A zero energy building (ZEB) or net zero energy building is a general term applied to a building’s use with zero net energy consumption and zero carbon emissions annually. Zero energy buildings can be used autonomously from the energy grid supply – energy can be harvested on-site. The net zero design principle can be applied to virtually any I.G. Construction new home or building plan. Generally, the more extreme the exposure to the elements the more energy is needed to achieve a comfortable environment, therefore ZEB is often recommended to our clients.
The zero fossil energy consumption principle is gaining considerable interest as renewable energy harvesting is a means to cut greenhouse gas emissions.

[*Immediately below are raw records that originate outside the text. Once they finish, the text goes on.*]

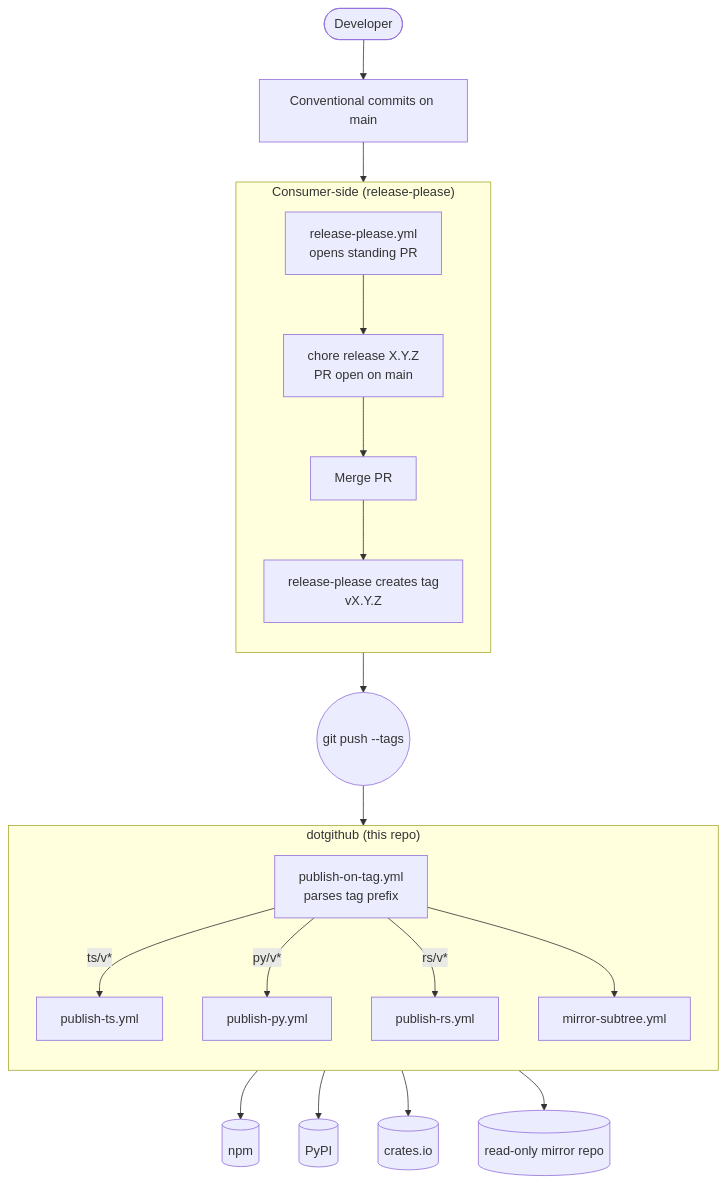
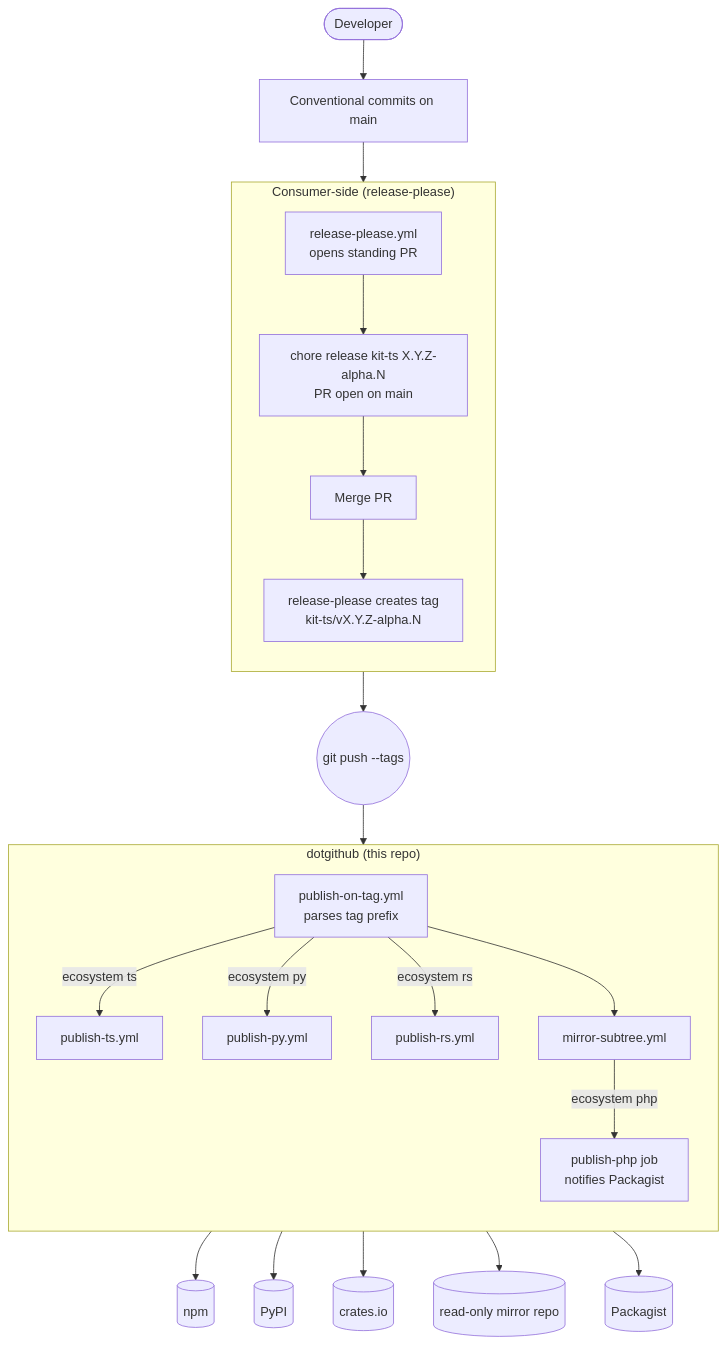
One commit to hop-top/.github changed the diagram in README.md. Above: the diagram before and after it, drawn with Mermaid. The commit also changed other lines of this file and 4 other files, not shown here.

First line of the commit message:
docs(architecture): publish-php, release-bot secrets, @v0, serial mirror

````diff
--- a/README.md
+++ b/README.md
@@ -54,36 +55,38 @@
 ```mermaid
 flowchart TB
     Dev([Developer])
     Commits[Conventional commits on main]
     Dev --> Commits
 
     subgraph ReleasePleaseScope ["Consumer-side (release-please)"]
         direction TB
         RP[release-please.yml<br/>opens standing PR]
-        PR[chore release X.Y.Z<br/>PR open on main]
+        PR[chore release kit-ts X.Y.Z-alpha.N<br/>PR open on main]
         Merge[Merge PR]
-        Tag[release-please creates tag<br/>vX.Y.Z]
+        Tag[release-please creates tag<br/>kit-ts/vX.Y.Z-alpha.N]
         RP --> PR --> Merge --> Tag
     end
 
     Commits --> RP
 
     Push((git push --tags))
     Tag --> Push
 
     subgraph DotGithubScope ["dotgithub (this repo)"]
         direction TB
         Router[publish-on-tag.yml<br/>parses tag prefix]
-        Router -->|ts/v*| PubTS[publish-ts.yml]
-        Router -->|py/v*| PubPY[publish-py.yml]
-        Router -->|rs/v*| PubRS[publish-rs.yml]
+        Router -->|ecosystem ts| PubTS[publish-ts.yml]
+        Router -->|ecosystem py| PubPY[publish-py.yml]
+        Router -->|ecosystem rs| PubRS[publish-rs.yml]
         Router --> Mirror[mirror-subtree.yml]
+        Mirror -->|ecosystem php| PubPHP[publish-php job<br/>notifies Packagist]
     end
 
     Push --> Router
 
     PubTS --> NPM[(npm)]
     PubPY --> PyPI[(PyPI)]
     PubRS --> Crates[(crates.io)]
     Mirror --> MirrorRepo[(read-only mirror repo)]
+    PubPHP --> Packagist[(Packagist)]
 ```
````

Statistics show that traditional building use can consume 40% or more of the total fossil energy.
Types of Net-Zero Energy Buildings
A building may meet multiple NZEB definitions, increasing its merit as an NZEB.
Net-Zero Site Energy — A building that produces and exports at least as much renewable energy as the total energy it imports and uses in a year, when accounted for at the site. The measurement time frame is annual.
Net-Zero Source Energy — A building that produces and exports at least as much renewable energy as the total energy it imports and uses in a year, when accounted for at the source. “Source energy” refers to the primary energy required to generate and deliver the energy to the site. To calculate a building’s total source energy, imported and exported energy is multiplied by the appropriate site-to-source conversion multipliers.
Net-Zero Energy Costs — A building where the amount of money a utility pays the building’s owner for the renewable energy the building exports to the grid is at least equal to the amount the owner pays the utility for the energy services and energy used over the year.
Net-Zero Energy Emissions — A building that produces and exports at least as much emissions-free renewable energy as it imports and uses from emission-producing energy sources annually. Carbon dioxide, nitrogen oxides, and sulfur oxides are common emissions that NZEBs offset.
During the design phase, the I. G. Construction team can determine which net-zero energy definition to pursue based on the project goals and the values of the design team and the client.
All I.G. Construction clients care about energy costs and work closely with us to achieve the net-zero energy costs definition. Organizations such as the U.S. Department of Energy are concerned with national energy numbers, and are typically interested in reaching net-zero source energy. A building designer may be interested in site energy use for energy code requirements. Finally, those who are concerned about pollution from power plants and the burning of fossil fuels may be interested in reducing emissions.